As the urgent care industry rapidly grows, it is important to recognize the prevalence of dental injuries as a percentage of your patient visits.
It has been recorded that dental injury visits to the emergency room account for upwards of 3% of all visits, or somewhere around 4 million dental-related visits a year.
Service providers in urgent care will begin to see that urgent care visits pertaining to teeth are also increasingly common. Patients with dental injuries frequently visit urgent care even though they realize that they need definitive care by a dentist or oral surgeon. Usually, patients are in terrible pain or are presenting other traumas simultaneously, and thus do not consider calling their dentist. Furthermore, many patients that present dental injuries do not have dental insurance or the financial resources to visit the dentist.
Treating dental emergencies in an urgent care setting can be challenging and frustrating, but it can also be immensely satisfying. There is no more appreciative patient than one relieved of severe dental pain. Many emergency physicians are unable to recognize and treat acute dental problems because of a lack of specific training, yet proper initial care will limit morbidity such as tooth loss, pain, infection and, potentially, craniofacial abnormality.

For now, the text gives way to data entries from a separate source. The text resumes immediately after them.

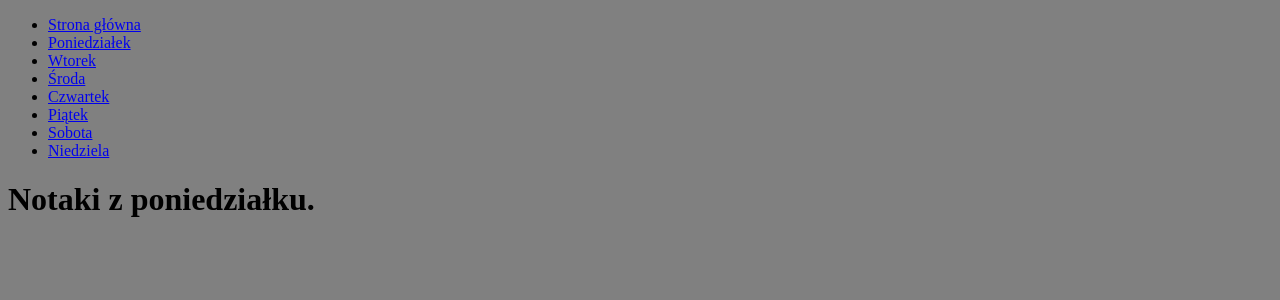
Repository: ArturNatwora/hompage
Page: days/4.html
These files come from the project's save history. The page is drawn as it stood at one moment and after the next save; the edit follows.
The browser window is 1280 px wide. The pictures show the whole page.

Above is the page before, as saved 2019-06-11 15:15:11.

After the next save:
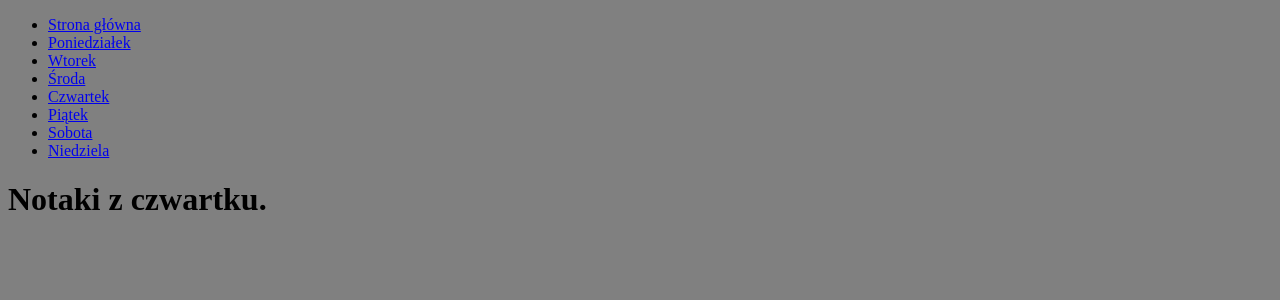
Saved 13 s later.
--- a/days/4.html
+++ b/days/4.html
@@ -21,7 +21,7 @@
                 <li><a class="bodyHeader__navLink" href="./7.html">Niedziela</a></li>
             </ul>
         </nav>
-        <h1 class="bodyHeader__h1">Notaki z poniedziałku.</h1>
+        <h1 class="bodyHeader__h1">Notaki z czwartku.</h1>
     </header>
     <main class="main">
 
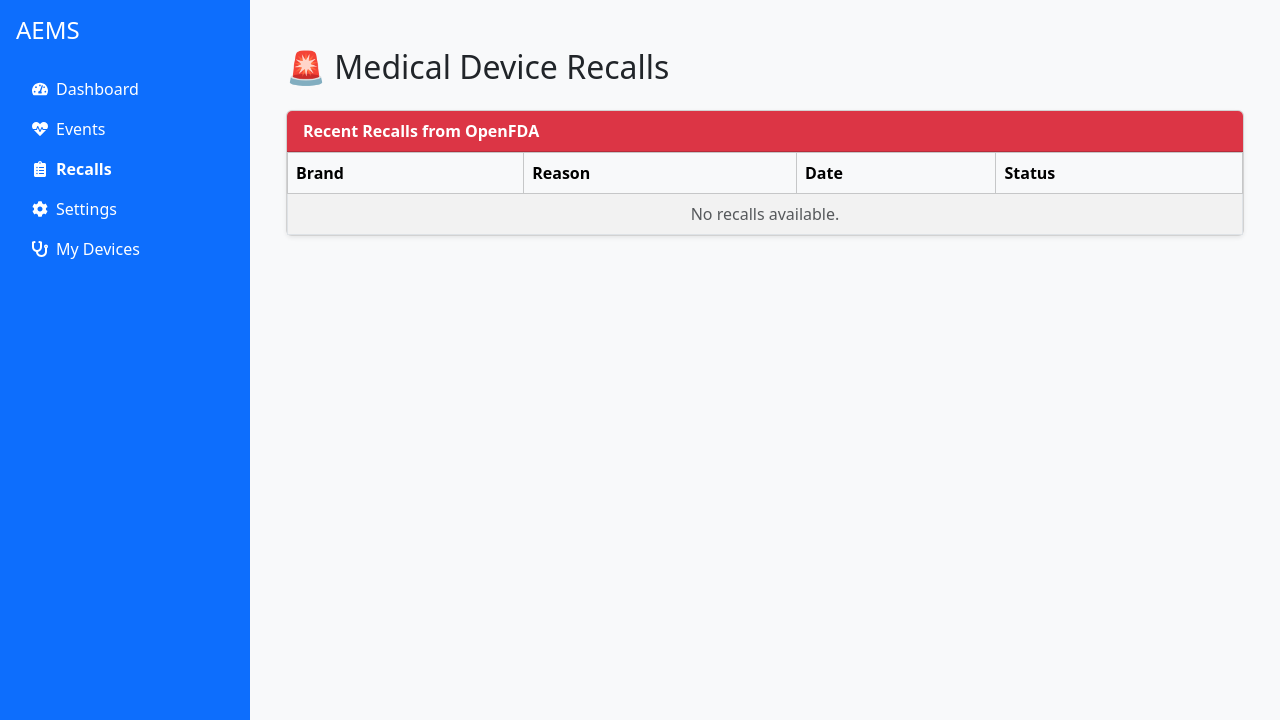
Repository: Sarary2/AEMS_2MVP
Page: /recalls (app in frontend/AEMS/)
The author's editor kept a copy of each file at every save. The page is drawn from the files as they stood at one save, then again after the next save.
The browser window is 1280 px wide. The pictures show the whole page.
The page's requests for data from a server got no answer. The project was rebuilt for these pictures with package versions that can differ from the ones it lists, and the page was loaded fresh each time. No one was signed in, and anything a server would have sent is missing. Also part of the build but not shown: frontend/AEMS/vite.config.js, frontend/AEMS/src/components/StatCard.jsx, frontend/AEMS/src/components/DeviceRow.jsx, frontend/AEMS/src/components/StatusChart.jsx, frontend/AEMS/src/components/RecallsPanel.jsx, frontend/AEMS/src/pages/Dashboard.jsx, frontend/AEMS/src/pages/Events.jsx, frontend/AEMS/src/firebase.js and 4 more.

Above is the page before, as saved 2025-05-06 14:14:38.

After the next save:
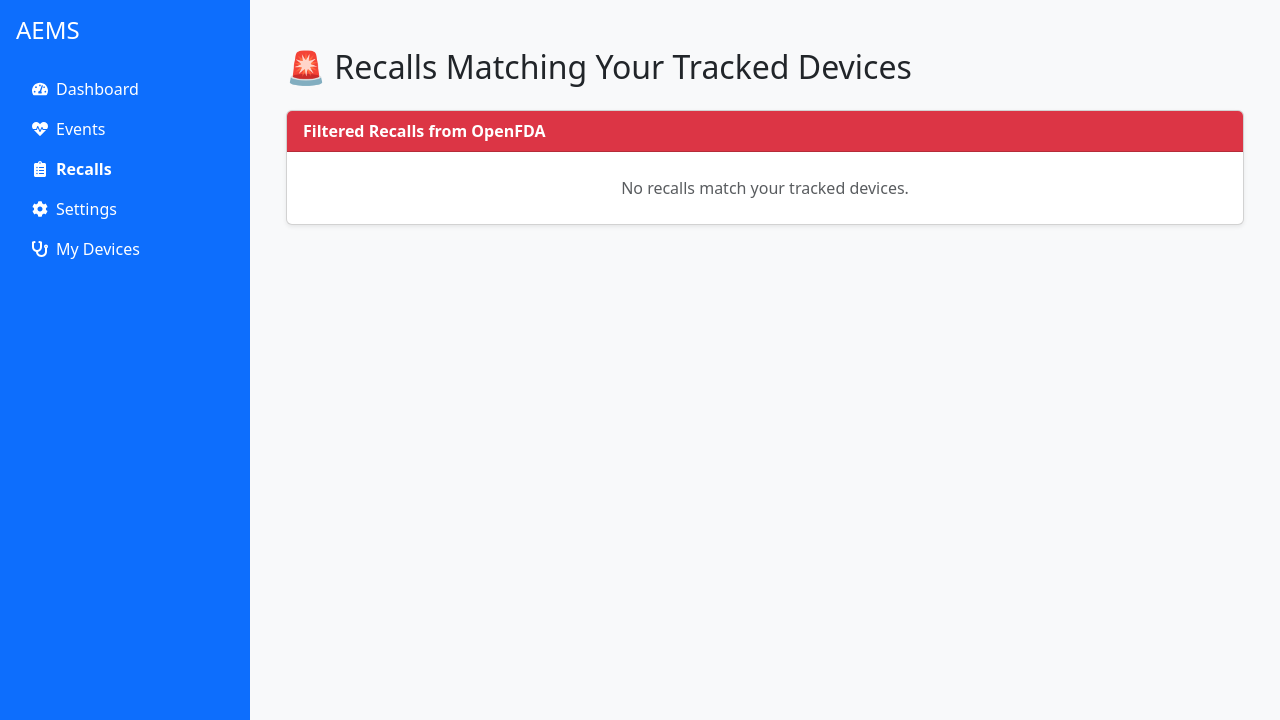
Saved 27 s later.
--- a/frontend/AEMS/src/pages/Recalls.jsx
+++ b/frontend/AEMS/src/pages/Recalls.jsx
@@ -5,9 +5,17 @@ export default function Recalls() {
   const [recalls, setRecalls] = useState([]);
   const [loading, setLoading] = useState(true);
 
+  const getTrackedDevices = () =>
+    JSON.parse(localStorage.getItem('trackedDevices') || '[]').map(t => t.toLowerCase());
+
   useEffect(() => {
+    const tracked = getTrackedDevices();
+
     fetchDeviceRecalls().then(data => {
-      setRecalls(data);
+      const matched = data.filter(recall =>
+        tracked.some(t => recall.brandName?.toLowerCase().includes(t))
+      );
+      setRecalls(matched);
       setLoading(false);
     });
   }, []);
@@ -28,17 +36,19 @@ export default function Recalls() {
 
   return (
     <div className="container-fluid">
-      <h2 className="my-4">
-        <span role="img" aria-label="recall">🚨</span> Medical Device Recalls
-      </h2>
+      <h2 className="my-4">🚨 Recalls Matching Your Tracked Devices</h2>
 
       <div className="card shadow-sm">
         <div className="card-header bg-danger text-white fw-bold">
-          Recent Recalls from OpenFDA
+          Filtered Recalls from OpenFDA
         </div>
         <div className="card-body p-0">
           {loading ? (
             <div className="text-center py-4 text-muted">Loading recall data...</div>
+          ) : recalls.length === 0 ? (
+            <div className="text-center py-4 text-muted">
+              No recalls match your tracked devices.
+            </div>
           ) : (
             <div className="table-responsive">
               <table className="table table-striped table-bordered mb-0">
@@ -51,27 +61,18 @@ export default function Recalls() {
                   </tr>
                 </thead>
                 <tbody>
-                  {recalls.length === 0 ? (
-                    <tr>
-                      <td colSpan="4" className="text-center text-muted">No recalls available.</td>
+                  {recalls.map((recall, i) => (
+                    <tr key={i}>
+                      <td>{recall.brandName}</td>
+                      <td>{recall.recallReason}</td>
+                      <td>{formatDate(recall.recallDate)}</td>
+                      <td>
+                        <span className={`badge bg-${statusColor(recall.status)}`}>
+                          {recall.status}
+                        </span>
+                      </td>
                     </tr>
-                  ) : (
-                    recalls.map((recall, i) => (
-                      <tr key={i}>
-                        <td>{recall.brandName}</td>
-                        <td>{recall.recallReason}</td>
-                        <td>{formatDate(recall.recallDate)}</td>
-                        <td>
-                          <span
-                            className={`badge bg-${statusColor(recall.status)}`}
-                            title={recall.status}
-                          >
-                            {recall.status}
-                          </span>
-                        </td>
-                      </tr>
-                    ))
-                  )}
+                  ))}
                 </tbody>
               </table>
             </div>
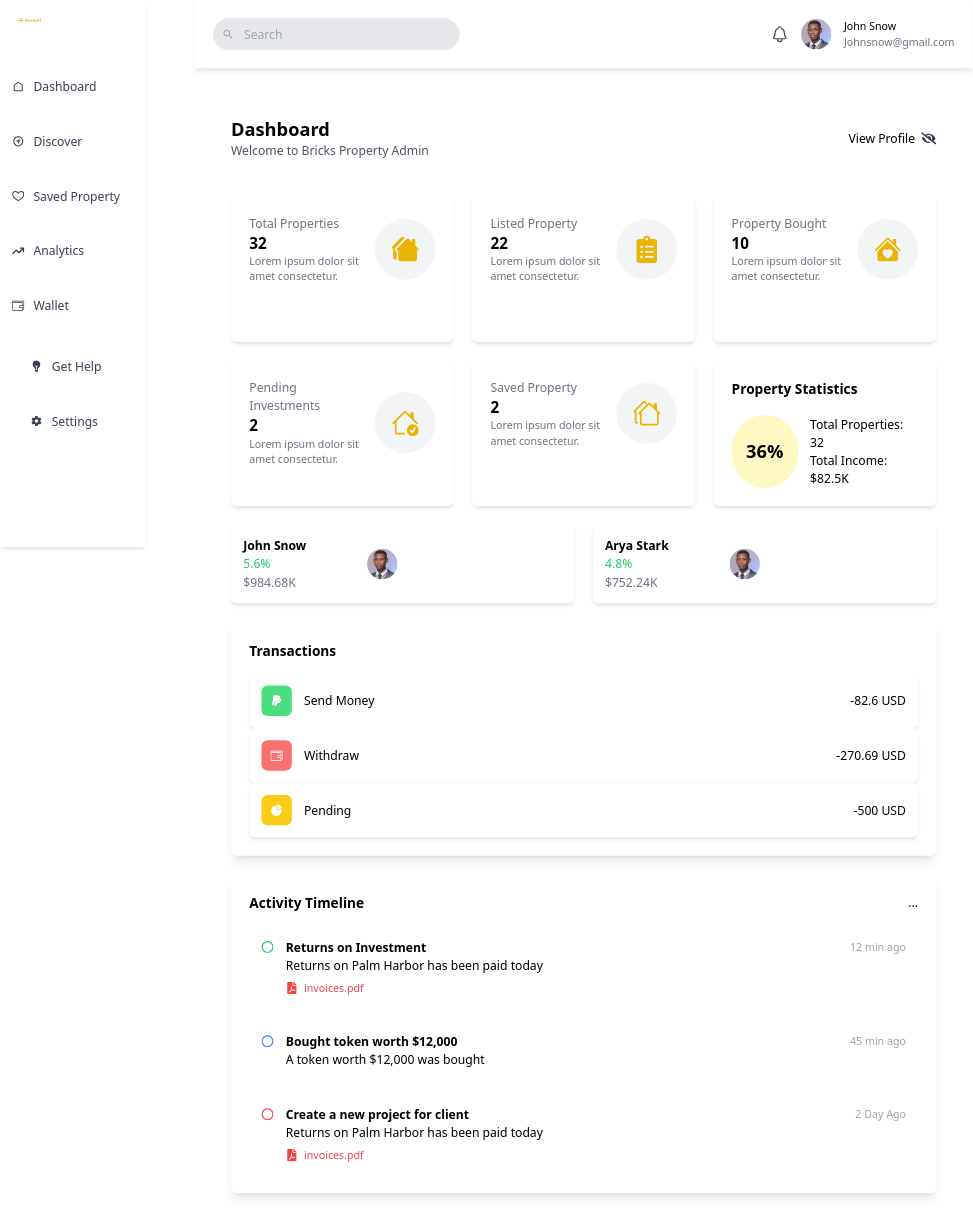
Repository: AyomideAkintade/BricksFi-Frontend
Page: /dashboard (app in client/)
The author's editor kept a copy of each file at every save. The page is drawn from the files as they stood at one save, then again after the next save.
The browser window is 1280 px wide. The pictures show the whole page, at 76% of full size.
The page's requests for data from a server got no answer. The project was rebuilt for these pictures with package versions that can differ from the ones it lists, and the page was loaded fresh each time. No one was signed in, and anything a server would have sent is missing. Also part of the build but not shown: client/src/components/navbar.jsx, client/src/components/home.jsx, client/src/components/homeSecond.jsx, client/src/components/homeThird.jsx, client/src/components/homeFifth.jsx, client/src/components/homeSixth.jsx, client/src/components/homeSeventh.jsx, client/src/api/base.js and 11 more.

Above is the page before, as saved 2024-10-04 23:06:02.

After the next save:
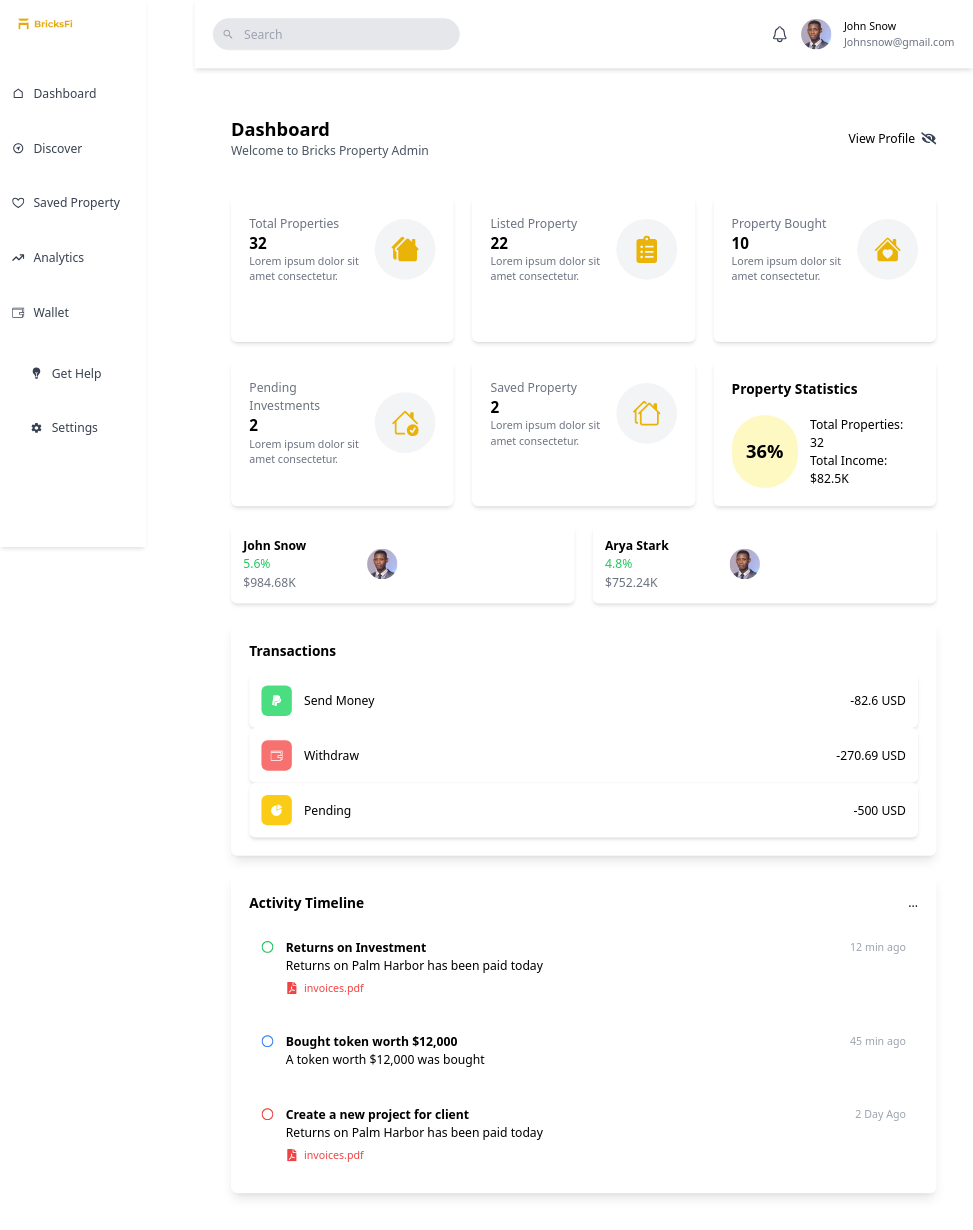
Saved 6 s later.
--- a/client/src/components/sidebar.jsx
+++ b/client/src/components/sidebar.jsx
@@ -16,7 +16,7 @@ const Sidebar = () => {
         <img
         src={BricksFi}
         alt='BricksFi'
-        className='w-[30px]'
+        className='w-1/2'
         />
       </div>
       <nav className="mt-8">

Dental emergencies presenting in urgent care are only occasionally life-threatening. However, they are often very painful and frequently of great cosmetic concern to the patient. While many of these patients require definitive care by dentists or oral surgeons, the emergency physician plays an important role in their care. The emergency physician must have a basic working knowledge of the dental anatomy and be prepared to save a tooth, repair soft tissue, treat severe infection and relieve pain.
Fortunately, The Dental Box®, designed by an Emergency Physician, is a tool that every urgent care facility should have in order to be able to easily treat dental emergencies. The medications, medicaments and anesthetics contained in The Dental Box enable busy emergency professionals to quickly and easily take care of fractured teeth, subluxations, luxations, avulsions, oral lacerations, dry sockets, deep caries, loose appliances, bleeding mucosa and oral ulcers.
The Dental Box Contents:
- Instruction Booklet NEW!
- Lollicaine® 20% Topical Anesthetic (120)*
- Barricaid® Visible Light Cure Periodontal Dressing (4 syringes)
- Temrex ZOE Automix Dual Syringe Temporary Cement (1 syringe, 15 tips)
- Lime-Lite™ Enhanced Light Cure Cavity Liner (4 syringes, 20 tips)
- Vivacaine – Bupivacaine w/ EPI Carpules (50)
- EMT™ Toothsaver
- Dry Socket Paste
- Disposable Dental Mirrors (36)
- 27 Gauge, 1.5″ Needle Syringe Barrels (box of 100)*
- Disposable Plastic Ringed Aspirators (box of 50)*
- Sterile Cotton Dental Rolls (10 packs of 5)
- Hemcon Dental Dressing (2 packs of 2 dressings)
- Dental Box Head Lamp (1)
- Dental LED Curing Light (1)
- Dental Relief Wax strips (6 packs of 5 strips)
- Inventory Lid Insert
- Debacterol Canker Sore Pain Relief (6)
The kit is specifically designed to bring everything required for care directly to the bedside. Items selected for inclusion in The Dental Box kit are easy to use in the urgent care setting. They have an extended shelf life and provide for multiple patient treatments. Restock is by individual product need and reorder forms and replenishment guides accompany each kit, making The Dental Box easy to maintain.
Not only does it contain the materials necessary to treat these injuries, it also contains educational materials that give step-by-step instructions for each procedure. It includes a thorough instruction booklet for use when performing dental blocks or taking care of the above listed clinical conditions. Furthermore, free instruction videos are made available to the clinician on The Dental Box website.
As a reader of UrgentCareMentor, enjoy 10% off your first purchase of The Dental Box by clicking here and use offer code UCM at checkout.
The content discussed in this article is for informational purposes only, is neither intended to and does not establish a standard of care, and is not a substitute for professional judgment, advice, diagnosis, or treatment. Always adhere to your medical facility trust guidelines when performing examinations or clinical procedures.